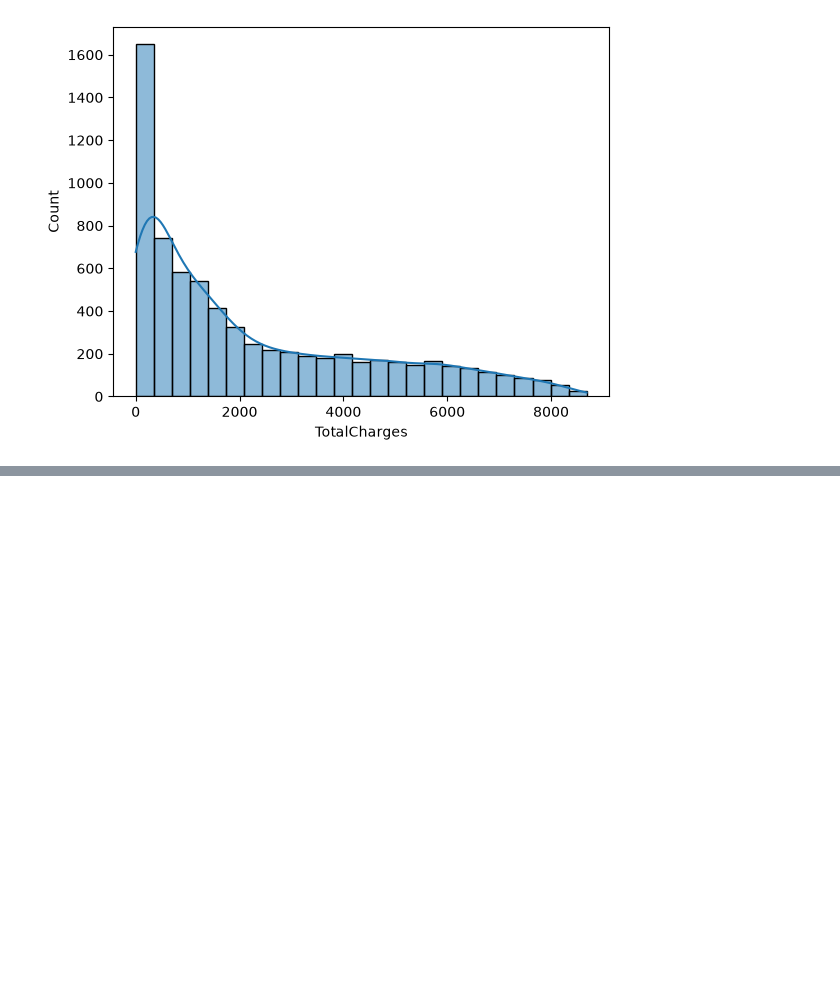
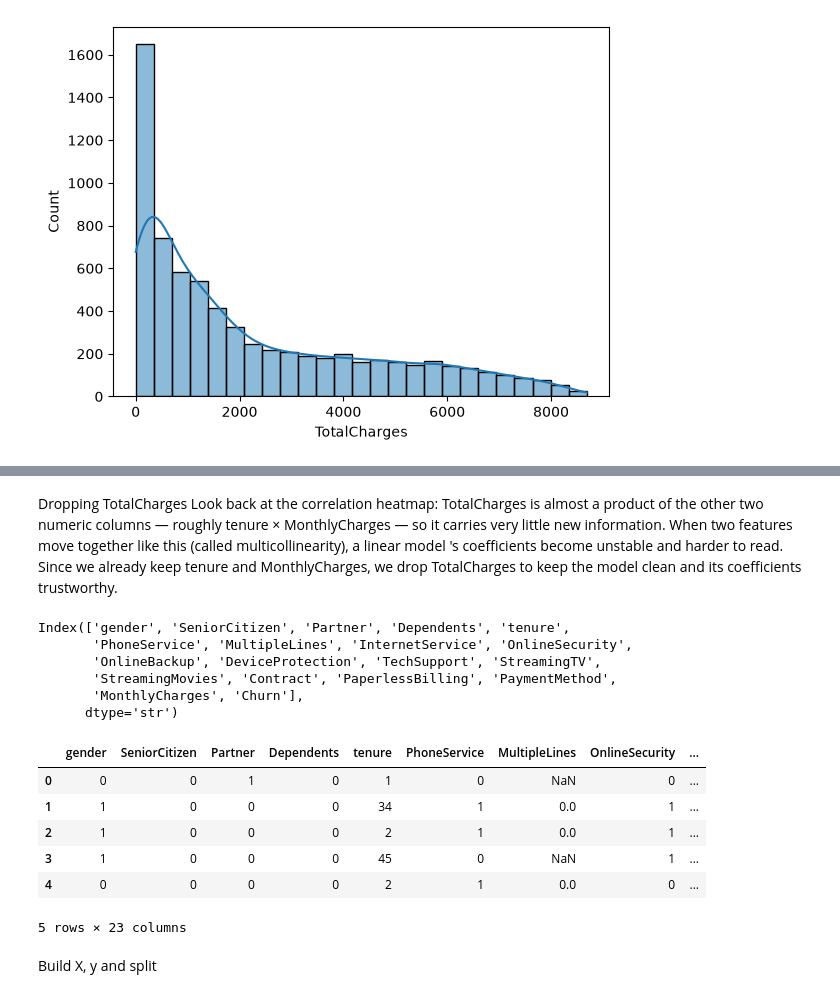
Before and after one commit to ShamsherCoder09/Telecom-Customer-Churn-Prediction, a Jupyter notebook: churn.ipynb, the cells around one changed output, grey strips where cells are left out. Cells and saved outputs as stored; diff of their text form; code cells hidden in the pictures; blank space fills up the shorter version.

```diff
--- a/churn.ipynb
+++ b/churn.ipynb
@@ -135,0 +361,39 @@ for k in feature_selection[1:4]:
+# %% [markdown]
+Dropping TotalCharges
+Look back at the correlation heatmap: TotalCharges is almost a product of the other two numeric columns
+— roughly tenure × MonthlyCharges — so it carries very little new information. When two features move
+together like this (called multicollinearity), a linear model
+'s coefficients become unstable and harder to read. Since we already keep tenure and MonthlyCharges,
+we drop TotalCharges to keep the model clean and its coefficients trustworthy.
+# %%
+df.drop(columns='TotalCharges',inplace=True)
+# %%
+df.columns
+# %% [output]
+Index(['gender', 'SeniorCitizen', 'Partner', 'Dependents', 'tenure',
+       'PhoneService', 'MultipleLines', 'InternetService', 'OnlineSecurity',
+       'OnlineBackup', 'DeviceProtection', 'TechSupport', 'StreamingTV',
+       'StreamingMovies', 'Contract', 'PaperlessBilling', 'PaymentMethod',
+       'MonthlyCharges', 'Churn'],
+      dtype='str')
+# %%
+binary_cols = ["gender", "Partner", "Dependents", "PhoneService", "PaperlessBilling",
+               "MultipleLines", "OnlineSecurity", "OnlineBackup", "DeviceProtection",
+               "TechSupport", "StreamingTV", "StreamingMovies"]
+binary_map = {'Yes':1, 'No':0, 'Male':1,'Female':0}
+for col in binary_cols:
+    df[col] = df[col].map(binary_map)
+# %%
+df = pd.get_dummies(df, columns=["InternetService", "Contract", "PaymentMethod"], drop_first=True, dtype=int)
+# %%
+df.head()
+# %% [output]
+|  | gender | SeniorCitizen | Partner | Dependents | tenure | PhoneService | MultipleLines | OnlineSecurity | ... |
+| 0 | 0 | 0 | 1 | 0 | 1 | 0 | NaN | 0 | ... |
+| 1 | 1 | 0 | 0 | 0 | 34 | 1 | 0.0 | 1 | ... |
+| 2 | 1 | 0 | 0 | 0 | 2 | 1 | 0.0 | 1 | ... |
+| 3 | 1 | 0 | 0 | 0 | 45 | 0 | NaN | 1 | ... |
+| 4 | 0 | 0 | 0 | 0 | 2 | 1 | 0.0 | 0 | ... |
+5 rows × 23 columns
+# %% [markdown]
+Build X, y and split
```
Also changed, not shown: parts of 28 cells of this notebook.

····················

Nothing but the pictures should be left out when the records are retyped exactly.

▶ **EXERCISE RESPONSE**:
Before and after one commit to ShamsherCoder09/Telecom-Customer-Churn-Prediction, a Jupyter notebook: churn.ipynb, the cells around one changed output, grey strips where cells are left out. Cells and saved outputs as stored; diff of their text form; code cells hidden in the pictures; blank space fills up the shorter version.

```diff
--- a/churn.ipynb
+++ b/churn.ipynb
@@ -135,0 +361,39 @@ for k in feature_selection[1:4]:
+# %% [markdown]
+Dropping TotalCharges
+Look back at the correlation heatmap: TotalCharges is almost a product of the other two numeric columns
+— roughly tenure × MonthlyCharges — so it carries very little new information. When two features move
+together like this (called multicollinearity), a linear model
+'s coefficients become unstable and harder to read. Since we already keep tenure and MonthlyCharges,
+we drop TotalCharges to keep the model clean and its coefficients trustworthy.
+# %%
+df.drop(columns='TotalCharges',inplace=True)
+# %%
+df.columns
+# %% [output]
+Index(['gender', 'SeniorCitizen', 'Partner', 'Dependents', 'tenure',
+       'PhoneService', 'MultipleLines', 'InternetService', 'OnlineSecurity',
+       'OnlineBackup', 'DeviceProtection', 'TechSupport', 'StreamingTV',
+       'StreamingMovies', 'Contract', 'PaperlessBilling', 'PaymentMethod',
+       'MonthlyCharges', 'Churn'],
+      dtype='str')
+# %%
+binary_cols = ["gender", "Partner", "Dependents", "PhoneService", "PaperlessBilling",
+               "MultipleLines", "OnlineSecurity", "OnlineBackup", "DeviceProtection",
+               "TechSupport", "StreamingTV", "StreamingMovies"]
+binary_map = {'Yes':1, 'No':0, 'Male':1,'Female':0}
+for col in binary_cols:
+    df[col] = df[col].map(binary_map)
+# %%
+df = pd.get_dummies(df, columns=["InternetService", "Contract", "PaymentMethod"], drop_first=True, dtype=int)
+# %%
+df.head()
+# %% [output]
+|  | gender | SeniorCitizen | Partner | Dependents | tenure | PhoneService | MultipleLines | OnlineSecurity | ... |
+| 0 | 0 | 0 | 1 | 0 | 1 | 0 | NaN | 0 | ... |
+| 1 | 1 | 0 | 0 | 0 | 34 | 1 | 0.0 | 1 | ... |
+| 2 | 1 | 0 | 0 | 0 | 2 | 1 | 0.0 | 1 | ... |
+| 3 | 1 | 0 | 0 | 0 | 45 | 0 | NaN | 1 | ... |
+| 4 | 0 | 0 | 0 | 0 | 2 | 1 | 0.0 | 0 | ... |
+5 rows × 23 columns
+# %% [markdown]
+Build X, y and split
```
Also changed, not shown: parts of 28 cells of this notebook.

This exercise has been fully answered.